In remote regions outside the laws of human society, Mr Gonzalez Velez (pictured) says nature is at peace. Source: Supplied

These ordeals can last two or three hours as the guerrillas check traveller’s plans, but Mr Gonzalez Velez has learned to navigate these situations by staying calm.

“They let you go, or they pull you into into a different truck and they take you deep in the jungle,” he said.

“It’s never happened to me that they take me in a different car, but it’s very scary because they go in with guns, they in go very aggressive normally.

“You’ve got to go out of the bus and show everything you have inside your bags.

“You don’t look at their faces, just be very quiet if they ask you something, just go with the truth.

“If you start lying maybe it's not going be good.”

Near miss a reminder of the dangers of Colombia

It’s not just when travelling by bus that guns have been pointed at Mr Gonzalez Velez.

While filming indigenous people in the Amazon to understand their relationship to jaguars, armed men entered the village asking for food and alcohol.

The guerrillas interrupted a midnight ceremony, but this time Mr Gonzalez Velez felt safer as the Sharman was able to hide him in the jungle.

Landmines were also a threat in parts of Colombia, made only too clear after a local man lost his leg in an explosion.

The documentary team had traversed the same road on the previous day.

Drug smugglers ask whale documentary crew for help

This year Mr Gonzalez Velez has left the threats of the jungle for the open ocean.

He’s making a documentary off the west coast of Colombia focusing on whales and the impact of humans on their migration to Antarctica.

Unfortunately this part of the Pacific Ocean is also a popular drug smuggling route, bustling with boats heading across to Panama and the United States.

Simon Gonzalez Velez standing alongside three Indigenous men in Colombia.
Mr Gonzalez Velez (left) travels into the Amazon to listen to stories of Colombia's Indigenous people.
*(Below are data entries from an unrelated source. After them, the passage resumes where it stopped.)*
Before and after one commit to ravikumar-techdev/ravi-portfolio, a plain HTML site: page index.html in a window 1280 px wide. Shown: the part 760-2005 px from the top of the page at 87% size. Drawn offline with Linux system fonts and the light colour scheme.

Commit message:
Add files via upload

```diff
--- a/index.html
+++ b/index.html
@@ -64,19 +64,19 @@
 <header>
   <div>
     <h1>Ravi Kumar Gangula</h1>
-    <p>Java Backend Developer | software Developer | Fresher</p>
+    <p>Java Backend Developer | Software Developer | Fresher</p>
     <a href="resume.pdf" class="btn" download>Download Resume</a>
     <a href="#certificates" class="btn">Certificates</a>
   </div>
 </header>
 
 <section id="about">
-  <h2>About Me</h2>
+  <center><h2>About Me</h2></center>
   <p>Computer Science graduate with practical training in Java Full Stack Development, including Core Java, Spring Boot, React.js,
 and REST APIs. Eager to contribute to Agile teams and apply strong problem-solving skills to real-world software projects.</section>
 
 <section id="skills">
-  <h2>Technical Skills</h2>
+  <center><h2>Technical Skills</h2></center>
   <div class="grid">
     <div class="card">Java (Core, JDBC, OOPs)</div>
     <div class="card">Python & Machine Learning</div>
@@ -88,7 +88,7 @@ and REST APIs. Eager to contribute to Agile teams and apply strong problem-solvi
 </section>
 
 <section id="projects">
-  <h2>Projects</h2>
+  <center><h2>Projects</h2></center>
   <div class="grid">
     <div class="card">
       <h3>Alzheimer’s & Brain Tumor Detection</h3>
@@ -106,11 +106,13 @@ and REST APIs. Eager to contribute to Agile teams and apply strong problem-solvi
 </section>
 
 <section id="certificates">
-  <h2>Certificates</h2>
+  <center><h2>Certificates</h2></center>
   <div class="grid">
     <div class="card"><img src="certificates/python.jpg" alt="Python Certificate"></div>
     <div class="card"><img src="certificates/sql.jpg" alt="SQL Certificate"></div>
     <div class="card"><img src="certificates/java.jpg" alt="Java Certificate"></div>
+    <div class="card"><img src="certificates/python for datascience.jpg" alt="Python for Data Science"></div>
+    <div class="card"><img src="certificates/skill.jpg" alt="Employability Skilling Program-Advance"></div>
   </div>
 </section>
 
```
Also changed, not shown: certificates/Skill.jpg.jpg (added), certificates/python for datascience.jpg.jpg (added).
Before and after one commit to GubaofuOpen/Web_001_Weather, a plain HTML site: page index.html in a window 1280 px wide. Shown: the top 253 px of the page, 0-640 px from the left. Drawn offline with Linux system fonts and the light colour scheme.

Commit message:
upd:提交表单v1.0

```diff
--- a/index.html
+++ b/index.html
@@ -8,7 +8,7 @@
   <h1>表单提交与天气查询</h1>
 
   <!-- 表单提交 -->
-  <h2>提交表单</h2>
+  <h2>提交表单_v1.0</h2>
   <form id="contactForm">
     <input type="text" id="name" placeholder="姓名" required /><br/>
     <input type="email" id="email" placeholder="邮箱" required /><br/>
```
Source: Supplied

In September one drug smuggling boat, easily identifiable with its load covered underneath a tarpaulin, beckoned over his team.

“It’s engine was badly broken and we were on the sea recording whales and they were asking for help,” Mr Gonzalez Velez said.
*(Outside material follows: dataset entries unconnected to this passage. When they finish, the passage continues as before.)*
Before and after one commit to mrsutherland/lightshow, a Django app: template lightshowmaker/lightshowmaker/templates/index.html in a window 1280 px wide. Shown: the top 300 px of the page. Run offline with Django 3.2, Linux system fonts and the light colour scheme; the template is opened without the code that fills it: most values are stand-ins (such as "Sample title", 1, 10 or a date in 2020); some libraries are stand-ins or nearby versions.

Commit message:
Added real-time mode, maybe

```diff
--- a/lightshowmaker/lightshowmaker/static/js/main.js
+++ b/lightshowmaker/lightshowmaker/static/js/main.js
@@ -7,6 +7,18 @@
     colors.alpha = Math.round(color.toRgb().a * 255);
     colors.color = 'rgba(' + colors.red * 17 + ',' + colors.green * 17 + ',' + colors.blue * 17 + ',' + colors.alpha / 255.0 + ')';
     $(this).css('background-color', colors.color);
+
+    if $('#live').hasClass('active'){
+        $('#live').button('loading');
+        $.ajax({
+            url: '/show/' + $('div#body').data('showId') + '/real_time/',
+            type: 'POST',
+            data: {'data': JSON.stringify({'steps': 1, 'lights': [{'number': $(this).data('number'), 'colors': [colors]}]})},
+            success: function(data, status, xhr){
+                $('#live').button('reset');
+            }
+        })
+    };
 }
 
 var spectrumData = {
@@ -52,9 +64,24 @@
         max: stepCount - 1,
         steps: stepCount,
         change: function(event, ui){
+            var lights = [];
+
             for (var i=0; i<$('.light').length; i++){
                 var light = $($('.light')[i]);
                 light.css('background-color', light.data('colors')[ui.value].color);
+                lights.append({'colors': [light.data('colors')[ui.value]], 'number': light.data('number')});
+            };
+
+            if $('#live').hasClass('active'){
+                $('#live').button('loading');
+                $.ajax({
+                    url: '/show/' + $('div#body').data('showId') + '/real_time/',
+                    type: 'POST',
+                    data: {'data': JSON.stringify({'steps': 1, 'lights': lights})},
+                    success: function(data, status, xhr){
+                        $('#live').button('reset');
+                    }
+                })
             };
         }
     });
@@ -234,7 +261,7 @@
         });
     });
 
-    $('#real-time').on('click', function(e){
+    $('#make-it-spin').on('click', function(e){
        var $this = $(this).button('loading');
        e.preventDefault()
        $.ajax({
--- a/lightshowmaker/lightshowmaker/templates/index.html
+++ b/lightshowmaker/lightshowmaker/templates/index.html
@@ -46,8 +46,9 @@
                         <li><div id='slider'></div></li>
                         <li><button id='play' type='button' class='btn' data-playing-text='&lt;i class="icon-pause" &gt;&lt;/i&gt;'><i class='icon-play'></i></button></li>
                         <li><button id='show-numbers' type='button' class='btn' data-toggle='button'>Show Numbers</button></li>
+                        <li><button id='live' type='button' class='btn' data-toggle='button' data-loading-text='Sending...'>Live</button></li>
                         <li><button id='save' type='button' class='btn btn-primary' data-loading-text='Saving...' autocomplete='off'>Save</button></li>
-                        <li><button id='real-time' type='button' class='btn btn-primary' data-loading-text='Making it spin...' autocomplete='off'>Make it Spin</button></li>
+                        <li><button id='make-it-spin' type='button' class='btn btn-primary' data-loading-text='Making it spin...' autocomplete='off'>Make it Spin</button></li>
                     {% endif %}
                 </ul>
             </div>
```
“The guides were telling us that's a boat that’s full of drugs… and it's better to go back to our base camp instead of going and giving them help.

“They were saying I’m totally sure there's going to be another boat coming very soon to give them a hand and there’ll be a lot of drug dealers, definitely with guns, and it’s going to be very intense."

Despite the risks, Mr Gonzalez Velez knows he must return to the ocean soon, to continue telling the story of the whales.

“Doing these documentaries the whole story is in my head and I have a responsibility to share that message.

“It’s a big risk, hopefully I will stop one day. I'm not going to tell my wife about this article."

The author, Michael Dahlstrom, and Simon Gonzalez Velez worked together on the documentary The Animal Condition.